2019 ExteRNAl Collaborators Update

In addition to evaluation and selection in breeding nurseries for each crop, Advanced Line Trials (ALTs) were initiated for each crop. In the fall of 2018, bulk synthetics (for hairy vetch and crimson clover) or selected lines (for winter pea) from each site were planted at North Carolina State; Beltsville, Maryland; Noble Research Institute; and other collaborating sites in the LCCB network. The advanced line trials will be evaluated in 2019 for performance in a broader range of geographic areas as a step toward release of commercial cultivars adapted for use as cover crops.

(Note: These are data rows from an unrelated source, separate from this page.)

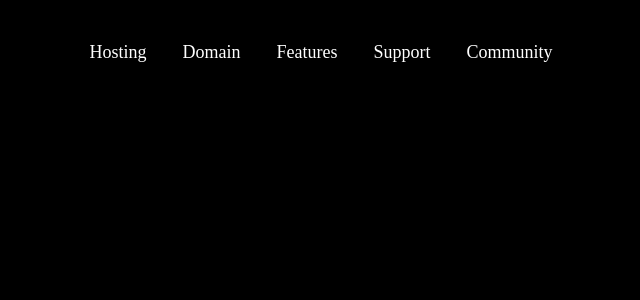
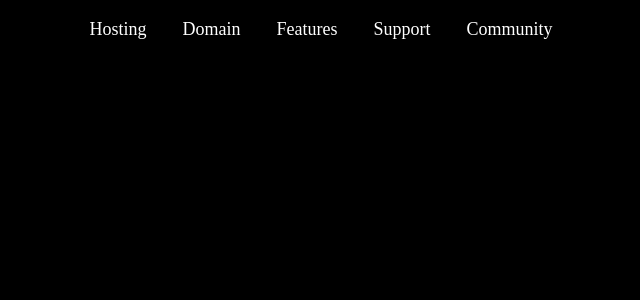
Before and after one commit to Jesusg527/flashter, a Next.js app: page / in a window 1280 px wide. Shown: the top 300 px of the page, without its empty margins (319-959 px from the left). Built offline with nearby package versions, Linux system fonts and the light colour scheme; a web font is replaced by a local one.

Commit message:
added mobile menu

```diff
--- a/package.json
+++ b/package.json
@@ -9,6 +9,7 @@
     "lint": "next lint"
   },
   "dependencies": {
+    "lucide-react": "^0.511.0",
     "next": "15.3.2",
     "react": "^19.0.0",
     "react-dom": "^19.0.0"
--- a/src/app/components/header/Header.module.css
+++ b/src/app/components/header/Header.module.css
@@ -6,6 +6,7 @@
   display: flex;
   justify-content: center;
   align-items: center;
+  flex-wrap: wrap;
   background-color: #000000;
   padding: 16px 36px;
   font-family: var(--font-sans);
@@ -29,3 +30,9 @@
   color: var(--foreground);
   transition: color 0.2s ease;
 }
+
+@media (max-width: 768px) {
+  .lista {
+    display: none;
+  }
+}
--- a/src/app/components/header/Header.tsx
+++ b/src/app/components/header/Header.tsx
@@ -1,10 +1,19 @@
+// components/Header.tsx
+'use client';
+
+import { useState } from 'react';
+import { Menu, X } from 'lucide-react';
 import styles from './Header.module.css';
 
-// components/Header.tsx
 export default function Header() {
+  const [menuOpen, setMenuOpen] = useState(false);
+
+  const toggleMenu = () => setMenuOpen(!menuOpen);
+
   return (
-    <header className={styles.header}>
-      <nav className={styles.navigation}>
+    <header className={styles.navigation}>
+        {/* Desktop Menu */}
+        <nav>
           <ul className={styles.lista}>
             <li><a href="#hosting" className="hover:underline">Hosting</a></li>
             <li><a href="#domain" className="hover:underline">Domain</a></li>
@@ -13,6 +22,26 @@ export default function Header() {
             <li><a href="#community" className="hover:underline">Community</a></li>
           </ul>
         </nav>
+
+        {/* Hamburger Icon */}
+        <button
+          onClick={toggleMenu}
+          className="md:hidden text-white focus:outline-none"
+        >
+          {menuOpen ? <X size={24} /> : <Menu size={24} />}
+        </button>
+
+
+      {/* Mobile Menu */}
+      {menuOpen && (
+        <nav className="md:hidden mt-4 space-y-2 px-4">
+          <a href="/hosting" className="block hover:underline">Hosting</a>
+          <a href="/domain" className="block hover:underline">Domain</a>
+          <a href="/features" className="block hover:underline">Features</a>
+          <a href="/support" className="block hover:underline">Support</a>
+          <a href="/community" className="block hover:underline">Community</a>
+        </nav>
+      )}
     </header>
   );
 }
```
Also changed, not shown: 1 other file (tests, documents, lock files or other folders). Lines whose indentation alone changed are shown as unchanged.
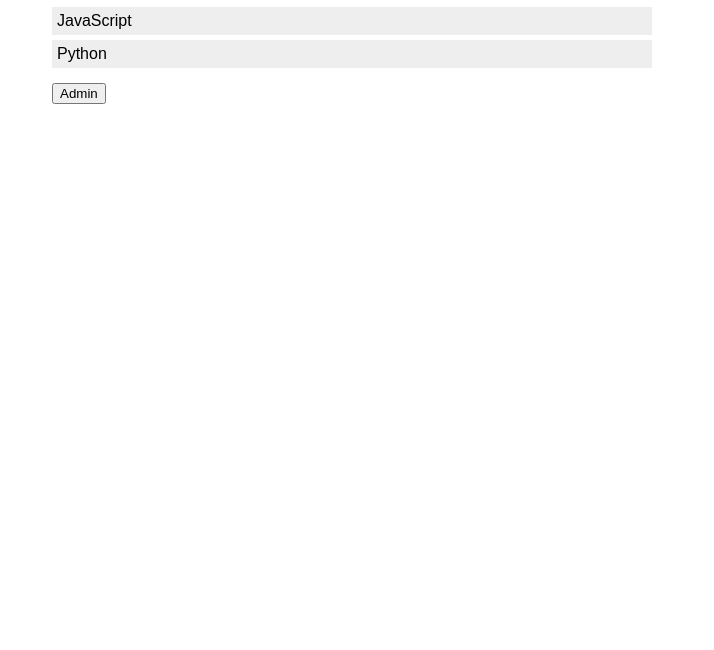
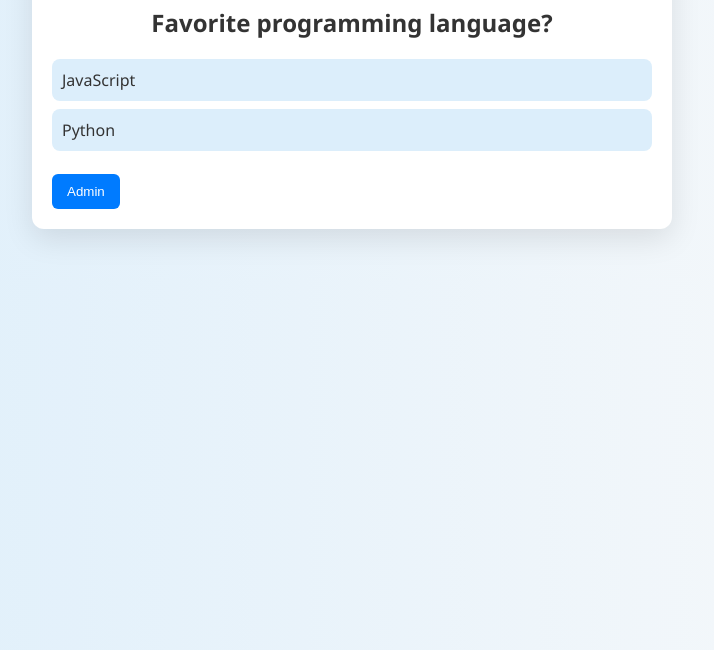
Before and after one commit to ThunderBolt-0/poll-app, a plain HTML site: page index.html in a window 1280 px wide. Shown: the part 150-800 px from the top of the page, without its empty margins (288-1002 px from the left). Drawn offline with nearby package versions, Linux system fonts and the light colour scheme.

Commit message:
Update style.css

```diff
--- a/style.css
+++ b/style.css
@@ -1,20 +1,59 @@
 body {
-  font-family: sans-serif;
+  font-family: 'Segoe UI', sans-serif;
+  background: linear-gradient(to right, #DCEEFB, #F8F9FA);
+  margin: 0;
   padding: 20px;
+  color: #333;
 }
-#poll-container {
+
+.container {
   max-width: 600px;
-  margin: auto;
+  margin: 30px auto;
+  padding: 20px;
+  background: white;
+  border-radius: 12px;
+  box-shadow: 0 10px 30px rgba(0,0,0,0.1);
 }
-button {
-  margin-top: 10px;
+
+h1, h2 {
+  text-align: center;
 }
+
 .option {
+  background-color: #DCEEFB;
+  padding: 10px;
+  border-radius: 8px;
+  margin: 8px 0;
   cursor: pointer;
-  margin: 5px 0;
-  padding: 5px;
-  background-color: #eee;
+  transition: transform 0.2s;
 }
 .option:hover {
-  background-color: #ddd;
+  background-color: #B6E0FE;
+  transform: scale(1.03);
 }
+
+.button {
+  padding: 10px 15px;
+  margin-top: 15px;
+  background-color: #007BFF;
+  border: none;
+  color: white;
+  border-radius: 6px;
+  cursor: pointer;
+  transition: background-color 0.3s;
+}
+.button:hover {
+  background-color: #0056b3;
+}
+.button.blue {
+  background-color: #007BFF;
+}
+
+.input {
+  display: block;
+  width: 100%;
+  padding: 8px;
+  margin: 8px 0;
+  border-radius: 6px;
+  border: 1px solid #ccc;
+}
```
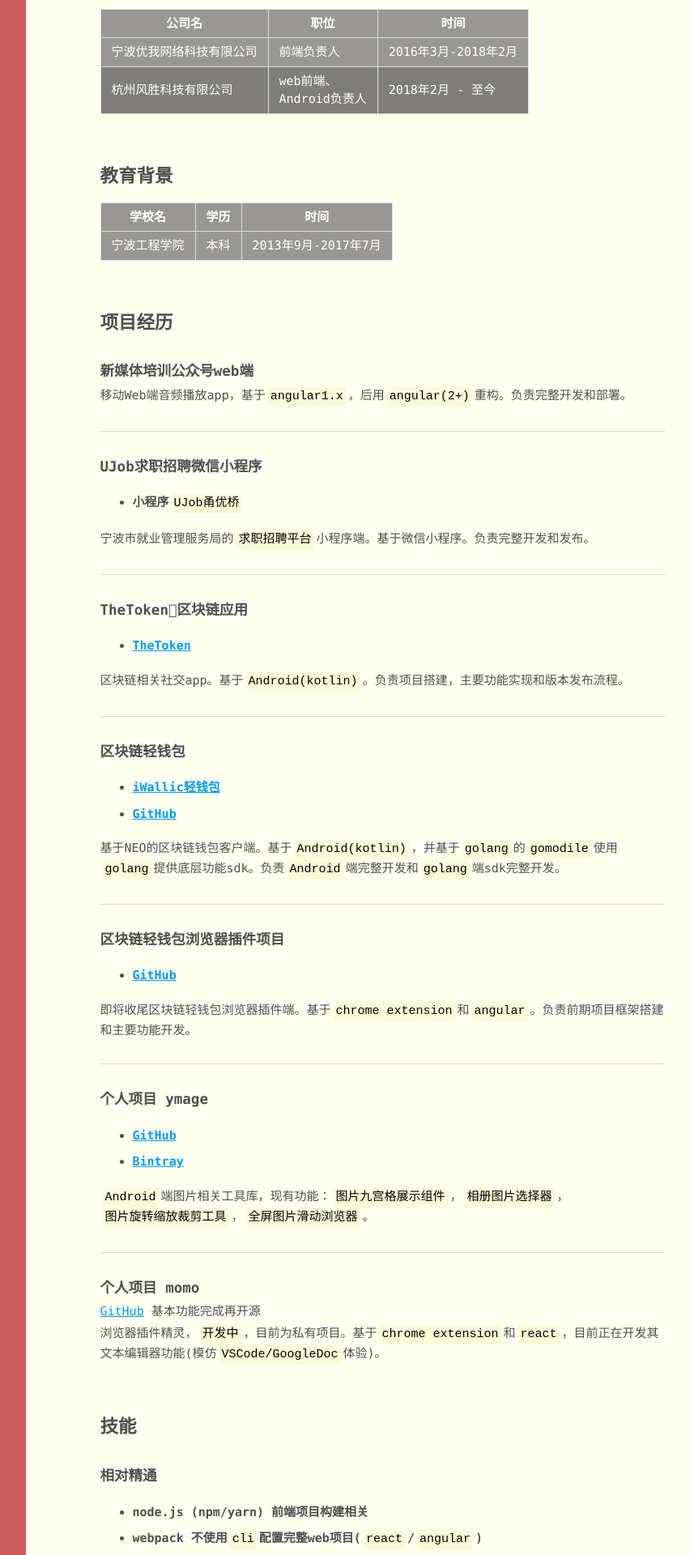
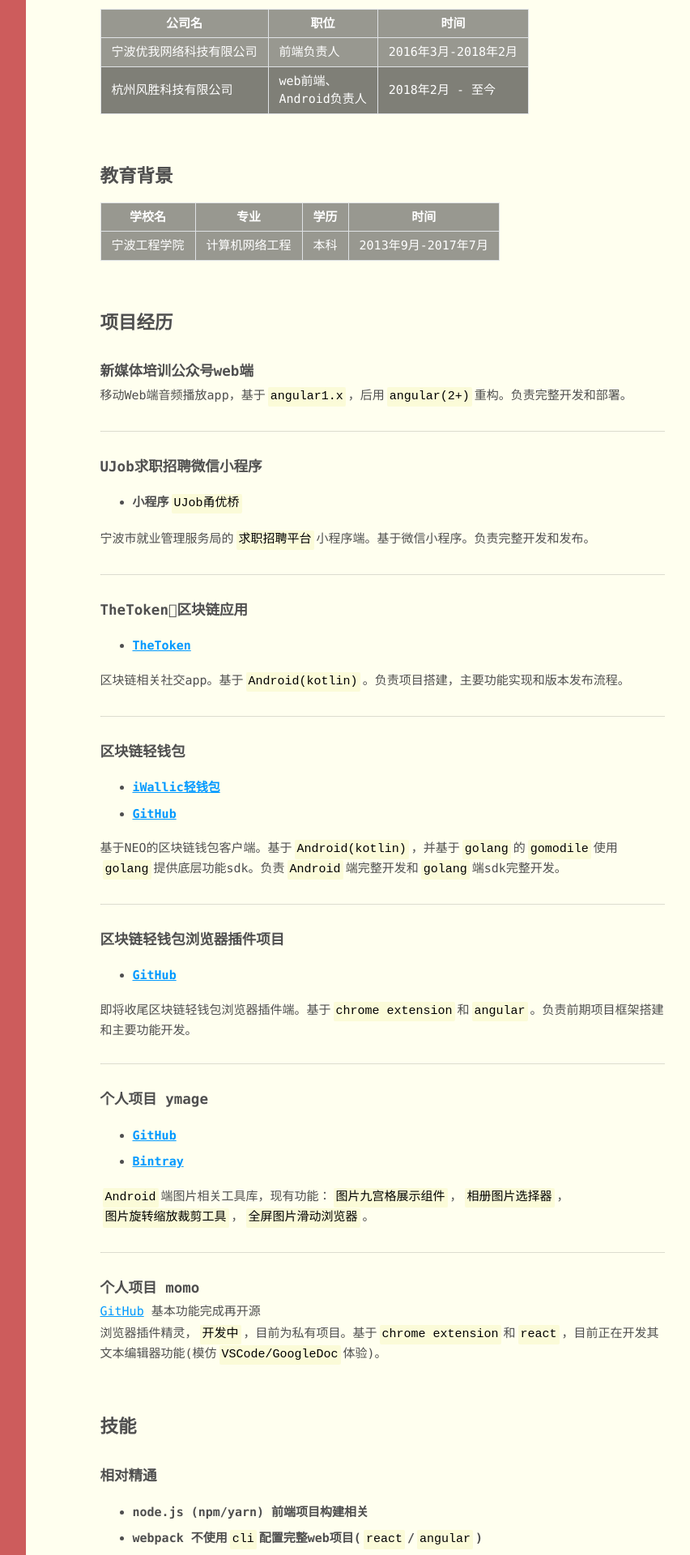
Before and after one commit to yitimo/yitimo.github.io, a Jekyll site: the page built from _posts/2019/03/2019-03-25-yitimo-curriculum-vitae.md, in a window 1280 px wide. Shown: the part 391-2311 px from the top of the page at 81% size, without its empty margins (368-1220 px from the left). Built offline with Jekyll 4.4.1, drawn with Linux system fonts in a browser that asks for light colours; comment, search, counter and statistics services are not loaded.

Commit message:
update cv

```diff
--- a/_posts/2019/03/2019-03-25-yitimo-curriculum-vitae.md
+++ b/_posts/2019/03/2019-03-25-yitimo-curriculum-vitae.md
@@ -25,9 +25,9 @@ categories: hidden
 
 ## 教育背景
 
- 学校名 | 学历 | 时间
- - | - | -
- 宁波工程学院 | 本科 | 2013年9月-2017年7月
+ 学校名 | 专业 | 学历 | 时间
+ - | - | - | -
+ 宁波工程学院 | 计算机网络工程 | 本科 | 2013年9月-2017年7月
 
 ## 项目经历
 
```
Also changed, not shown: other parts of _posts/2019/03/2019-03-25-yitimo-curriculum-vitae.md (+2 -2 lines), 1 other file.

The USDA-ARS (Beltsville, Maryland), North Carolina State University (Raleigh), University of Missouri (Columbia) and University of Nebraska (Lincoln) sites also participated in advanced line trialing during the 2018 harvest season. One hundred small grain genotypes (75 rye, 15 triticale, 6 wheat and 4 oat) and 66 brassica genotypes (21 entries of brown mustard, 16 entries of rapeseed, 5 entries of black mustard, 12 entries of field mustard and 12 entries of radish) and 41 entries of annual legumes (16 entries of hairy vetch, 18 entries of winter pea and 7 entries of crimson clover) will be evaluated for vigor, winter hardiness, heading and flowering dates, plant height, biomass and disease.